A crowd had formed at Juchitan's partially collapsed town hall, a Spanish colonial building where two policemen were trapped in the rubble.
Rescuers managed to extract one and were still working to save the other 18 hours after the quake, using four cranes and a fleet of lorries to remove what remains of the building's crumbled wing.Teams found bodies in the rubble, but also pulled out four people, including two children, from the completely collapsed Hotel Del Rio, where one woman died.
His blue uniform covered in dust, Vidal Vera, 29, was one of around 300 police officers digging through the rubble. He hadn't slept in more than 36 hours.
"I can't remember an earthquake this terrible," he said. "The whole city is a disaster zone right now. Lots of damage. Lots of deaths. I don't know how you can make sense of it. It's hard. My sister-in-law's husband died. His house fell on top of him."
Families dragged mattresses outside to spend a second anxious night sleeping in the open air. Some had just been made homeless, while others feared further aftershocks could topple their cracked adobe dwellings.
"We are all collapsed, our homes and our people," said Rosa Elba Ortiz Santiago, 43, who sat with her teenage son and more than a dozen neighbours on an assortment of chairs. "We are used to earthquakes, but not of this magnitude."
— Record quake —
A hotel mostly collapsed and many homes were badly damaged in the predominantly indigenous town of 100,000 people, which is tucked into the lush green southern mountains near the coast.
The governor said tens of thousands of ration packs, blankets and cleaning kits were arriving, along with 100 federal police reinforcements with rescue dogs to search for people in the wreckage.
"The priority in Juchitan is to restore water and food supplies and provide medical attention to those affected," President Pena Nieto tweeted after visiting the devastated town.
More than 1.8 million people lost power, at least briefly, and schools were closed for safety reasons in at least 11 states. The Interior Department reported that 428 homes were destroyed and 1,700 were damaged just in Chiapas, the state closest to the epicentre.
"Homes made of clay tiles and wood collapsed," said Nataniel Hernandez, a human rights worker living in Tonala, Chiapas. "Right now it is raining very hard in Tonala, and with the rains it gets much more complicated because the homes were left very weak, with cracks."
The earthquake is the strongest recorded in Mexico in the last century and even stronger than a devastating 1985 earthquake that killed more than 10,000 people in Mexico City.
In Tabasco, two children were among the dead. One was crushed by a collapsing wall.

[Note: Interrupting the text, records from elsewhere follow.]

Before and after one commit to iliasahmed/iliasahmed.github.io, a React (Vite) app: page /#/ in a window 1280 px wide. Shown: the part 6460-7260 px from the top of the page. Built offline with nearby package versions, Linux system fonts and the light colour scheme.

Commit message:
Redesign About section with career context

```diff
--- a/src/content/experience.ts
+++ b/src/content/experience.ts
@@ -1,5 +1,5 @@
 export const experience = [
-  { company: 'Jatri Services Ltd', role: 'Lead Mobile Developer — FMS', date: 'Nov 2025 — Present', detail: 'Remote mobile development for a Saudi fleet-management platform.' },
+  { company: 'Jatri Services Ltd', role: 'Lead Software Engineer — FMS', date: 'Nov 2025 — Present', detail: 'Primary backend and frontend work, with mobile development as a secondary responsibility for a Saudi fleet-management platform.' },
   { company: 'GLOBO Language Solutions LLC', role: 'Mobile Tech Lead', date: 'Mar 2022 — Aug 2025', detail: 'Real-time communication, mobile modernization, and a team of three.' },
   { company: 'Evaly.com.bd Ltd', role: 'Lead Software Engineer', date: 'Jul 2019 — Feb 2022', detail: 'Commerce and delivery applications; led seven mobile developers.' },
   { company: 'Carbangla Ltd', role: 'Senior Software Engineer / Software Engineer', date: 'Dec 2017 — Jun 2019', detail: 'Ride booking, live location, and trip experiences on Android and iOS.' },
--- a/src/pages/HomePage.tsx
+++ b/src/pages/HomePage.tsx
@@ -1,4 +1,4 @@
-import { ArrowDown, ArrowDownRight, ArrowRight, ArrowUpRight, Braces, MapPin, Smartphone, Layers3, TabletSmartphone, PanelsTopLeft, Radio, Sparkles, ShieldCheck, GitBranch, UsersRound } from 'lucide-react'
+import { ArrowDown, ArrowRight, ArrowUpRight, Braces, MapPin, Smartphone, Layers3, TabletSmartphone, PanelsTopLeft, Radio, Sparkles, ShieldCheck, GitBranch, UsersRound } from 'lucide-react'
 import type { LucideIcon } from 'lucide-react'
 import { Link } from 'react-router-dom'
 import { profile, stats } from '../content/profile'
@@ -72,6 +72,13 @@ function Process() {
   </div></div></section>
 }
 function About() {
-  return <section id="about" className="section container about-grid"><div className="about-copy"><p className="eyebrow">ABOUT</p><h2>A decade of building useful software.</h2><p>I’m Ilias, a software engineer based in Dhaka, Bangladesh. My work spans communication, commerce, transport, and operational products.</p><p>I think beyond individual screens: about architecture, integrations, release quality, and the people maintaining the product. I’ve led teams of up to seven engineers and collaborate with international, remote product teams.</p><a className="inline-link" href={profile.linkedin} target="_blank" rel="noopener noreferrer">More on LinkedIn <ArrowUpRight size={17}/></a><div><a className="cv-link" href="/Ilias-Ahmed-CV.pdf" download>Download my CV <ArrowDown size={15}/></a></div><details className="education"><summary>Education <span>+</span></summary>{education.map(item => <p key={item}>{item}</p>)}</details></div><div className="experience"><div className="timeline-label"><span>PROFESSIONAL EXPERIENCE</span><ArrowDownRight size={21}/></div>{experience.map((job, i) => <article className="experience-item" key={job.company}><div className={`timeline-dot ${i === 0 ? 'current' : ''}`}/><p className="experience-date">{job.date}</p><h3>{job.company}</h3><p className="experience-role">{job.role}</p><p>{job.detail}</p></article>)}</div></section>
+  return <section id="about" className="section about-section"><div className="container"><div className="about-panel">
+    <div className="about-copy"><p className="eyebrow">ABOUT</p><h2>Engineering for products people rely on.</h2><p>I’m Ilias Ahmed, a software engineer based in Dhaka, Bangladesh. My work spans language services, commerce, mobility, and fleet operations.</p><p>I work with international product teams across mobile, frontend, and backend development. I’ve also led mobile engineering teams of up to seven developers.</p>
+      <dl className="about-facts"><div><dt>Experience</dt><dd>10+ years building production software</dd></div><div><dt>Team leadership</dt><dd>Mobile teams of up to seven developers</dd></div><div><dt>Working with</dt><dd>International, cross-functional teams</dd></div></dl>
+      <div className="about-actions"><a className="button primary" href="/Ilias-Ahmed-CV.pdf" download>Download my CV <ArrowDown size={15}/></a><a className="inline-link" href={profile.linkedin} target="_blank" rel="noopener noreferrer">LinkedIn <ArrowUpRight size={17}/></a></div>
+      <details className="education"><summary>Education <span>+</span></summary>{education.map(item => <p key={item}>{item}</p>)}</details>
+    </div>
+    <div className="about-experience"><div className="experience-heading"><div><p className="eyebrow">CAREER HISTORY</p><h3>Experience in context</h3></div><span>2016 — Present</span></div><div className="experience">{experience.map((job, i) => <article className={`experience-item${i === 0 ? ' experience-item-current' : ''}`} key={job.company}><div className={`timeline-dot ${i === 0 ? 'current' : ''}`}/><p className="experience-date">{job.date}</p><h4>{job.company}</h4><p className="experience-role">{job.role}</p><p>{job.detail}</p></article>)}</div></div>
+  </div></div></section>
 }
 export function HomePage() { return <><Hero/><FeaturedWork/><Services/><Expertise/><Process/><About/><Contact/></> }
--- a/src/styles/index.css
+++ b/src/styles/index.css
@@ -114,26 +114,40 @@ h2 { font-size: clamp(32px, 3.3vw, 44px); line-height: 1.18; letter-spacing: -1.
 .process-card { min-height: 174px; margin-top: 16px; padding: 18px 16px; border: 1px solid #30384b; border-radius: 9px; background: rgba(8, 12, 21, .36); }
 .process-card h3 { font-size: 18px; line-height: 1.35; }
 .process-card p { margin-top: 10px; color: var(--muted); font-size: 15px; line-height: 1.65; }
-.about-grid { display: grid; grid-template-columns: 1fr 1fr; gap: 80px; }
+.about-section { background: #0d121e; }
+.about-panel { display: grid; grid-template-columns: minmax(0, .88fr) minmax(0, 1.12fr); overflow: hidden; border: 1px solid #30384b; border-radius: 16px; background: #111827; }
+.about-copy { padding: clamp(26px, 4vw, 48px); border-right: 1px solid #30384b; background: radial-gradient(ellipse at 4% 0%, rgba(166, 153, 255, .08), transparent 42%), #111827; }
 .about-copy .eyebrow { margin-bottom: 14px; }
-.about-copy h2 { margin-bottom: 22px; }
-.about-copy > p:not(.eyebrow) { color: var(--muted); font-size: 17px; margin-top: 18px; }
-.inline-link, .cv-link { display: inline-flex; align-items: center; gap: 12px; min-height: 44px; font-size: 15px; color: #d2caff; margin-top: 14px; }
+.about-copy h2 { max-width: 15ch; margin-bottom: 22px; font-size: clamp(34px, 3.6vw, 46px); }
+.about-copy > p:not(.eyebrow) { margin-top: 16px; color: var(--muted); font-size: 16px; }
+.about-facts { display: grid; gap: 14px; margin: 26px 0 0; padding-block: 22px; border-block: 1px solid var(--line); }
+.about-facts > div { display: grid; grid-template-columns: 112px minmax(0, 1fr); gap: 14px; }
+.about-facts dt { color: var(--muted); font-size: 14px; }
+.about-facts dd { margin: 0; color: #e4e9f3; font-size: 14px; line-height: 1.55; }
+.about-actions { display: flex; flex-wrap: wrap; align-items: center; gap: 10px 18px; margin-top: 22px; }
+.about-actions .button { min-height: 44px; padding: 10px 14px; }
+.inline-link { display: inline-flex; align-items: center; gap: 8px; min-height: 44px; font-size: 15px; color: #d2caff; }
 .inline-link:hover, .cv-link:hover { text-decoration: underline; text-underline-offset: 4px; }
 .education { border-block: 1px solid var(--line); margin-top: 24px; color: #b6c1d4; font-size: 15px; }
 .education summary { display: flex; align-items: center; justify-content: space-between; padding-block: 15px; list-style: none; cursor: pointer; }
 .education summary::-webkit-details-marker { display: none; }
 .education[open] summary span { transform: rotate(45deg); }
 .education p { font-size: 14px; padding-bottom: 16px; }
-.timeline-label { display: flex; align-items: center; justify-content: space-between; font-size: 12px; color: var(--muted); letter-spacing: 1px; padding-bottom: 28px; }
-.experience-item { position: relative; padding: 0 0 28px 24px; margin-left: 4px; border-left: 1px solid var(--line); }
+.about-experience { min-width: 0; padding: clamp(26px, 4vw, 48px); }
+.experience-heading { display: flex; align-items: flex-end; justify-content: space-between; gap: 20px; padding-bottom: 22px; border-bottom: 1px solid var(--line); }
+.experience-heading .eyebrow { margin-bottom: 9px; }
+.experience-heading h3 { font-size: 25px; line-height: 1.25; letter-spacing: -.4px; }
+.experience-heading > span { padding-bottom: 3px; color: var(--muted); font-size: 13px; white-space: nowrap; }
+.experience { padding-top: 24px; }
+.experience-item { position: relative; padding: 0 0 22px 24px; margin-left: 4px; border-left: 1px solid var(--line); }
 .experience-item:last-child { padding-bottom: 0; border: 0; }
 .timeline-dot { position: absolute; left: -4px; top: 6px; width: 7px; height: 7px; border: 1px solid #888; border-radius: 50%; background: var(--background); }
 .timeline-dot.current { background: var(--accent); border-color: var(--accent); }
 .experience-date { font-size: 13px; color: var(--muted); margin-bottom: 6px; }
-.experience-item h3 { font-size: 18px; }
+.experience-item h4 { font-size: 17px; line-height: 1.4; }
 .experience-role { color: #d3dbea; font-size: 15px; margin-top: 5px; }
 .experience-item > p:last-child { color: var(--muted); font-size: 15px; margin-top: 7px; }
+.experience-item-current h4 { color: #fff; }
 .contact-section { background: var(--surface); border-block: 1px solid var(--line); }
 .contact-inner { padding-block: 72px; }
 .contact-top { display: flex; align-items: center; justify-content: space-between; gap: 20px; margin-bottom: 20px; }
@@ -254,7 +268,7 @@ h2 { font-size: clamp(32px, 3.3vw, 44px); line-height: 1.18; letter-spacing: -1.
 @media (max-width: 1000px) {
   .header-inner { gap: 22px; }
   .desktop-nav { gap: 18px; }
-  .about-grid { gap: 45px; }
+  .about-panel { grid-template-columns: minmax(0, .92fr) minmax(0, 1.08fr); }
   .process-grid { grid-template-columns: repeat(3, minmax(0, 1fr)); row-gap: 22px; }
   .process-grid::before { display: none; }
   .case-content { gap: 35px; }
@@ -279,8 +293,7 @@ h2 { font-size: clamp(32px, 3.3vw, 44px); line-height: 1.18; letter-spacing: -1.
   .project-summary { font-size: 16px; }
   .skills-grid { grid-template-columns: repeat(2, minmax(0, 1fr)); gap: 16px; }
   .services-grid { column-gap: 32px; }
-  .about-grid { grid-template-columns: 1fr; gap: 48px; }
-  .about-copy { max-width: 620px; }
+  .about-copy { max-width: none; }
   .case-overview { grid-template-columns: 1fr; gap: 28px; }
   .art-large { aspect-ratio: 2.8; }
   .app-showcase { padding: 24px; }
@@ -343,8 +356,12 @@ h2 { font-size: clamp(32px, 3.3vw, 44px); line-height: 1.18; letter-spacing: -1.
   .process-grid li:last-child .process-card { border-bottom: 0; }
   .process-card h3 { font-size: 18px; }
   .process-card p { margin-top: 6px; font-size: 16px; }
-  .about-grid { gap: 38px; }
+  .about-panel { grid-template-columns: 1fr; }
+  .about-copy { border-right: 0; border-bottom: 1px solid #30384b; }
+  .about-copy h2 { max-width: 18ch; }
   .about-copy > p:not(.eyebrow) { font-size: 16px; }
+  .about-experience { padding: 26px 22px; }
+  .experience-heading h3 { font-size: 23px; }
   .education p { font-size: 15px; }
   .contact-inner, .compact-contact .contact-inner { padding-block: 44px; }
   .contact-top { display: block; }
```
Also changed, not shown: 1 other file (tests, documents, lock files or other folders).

Another, an infant on a respirator, died after the tremors triggered a power outage.
Pope Francis, at an open air mass on a visit to Colombia, said he was praying "for those who have lost their lives and their families" in the disaster.
— Surging waves —
The epicentre of the earthquake, which struck late on Thursday, was in the Pacific Ocean, about 100 kilometres off the town of Tonala in Chiapas.
Mexico's seismology service estimated it at 8.2 magnitude while the US Geological Survey put it at 8.1 — the same as in 1985. It was felt as far north as Mexico City — some 800 kilometres from the epicentre -- where people fled their homes, many in their pyjamas, after hearing sirens go off.
Officials initially issued a tsunami alert, but later lifted it. However, the earthquake triggered waves that reached as far as New Zealand, more than 11,000 kilometres away.
Authorities said small tsunami waves of up to 40 centimetres were recorded on the far-flung Chatham Islands, with 25 centimetre surges on the New Zealand coast, some 15 hours after the quake.
Mexico sits atop five tectonic plates, making it prone to earthquakes, and has two long coastlines that are frequently battered by hurricanes.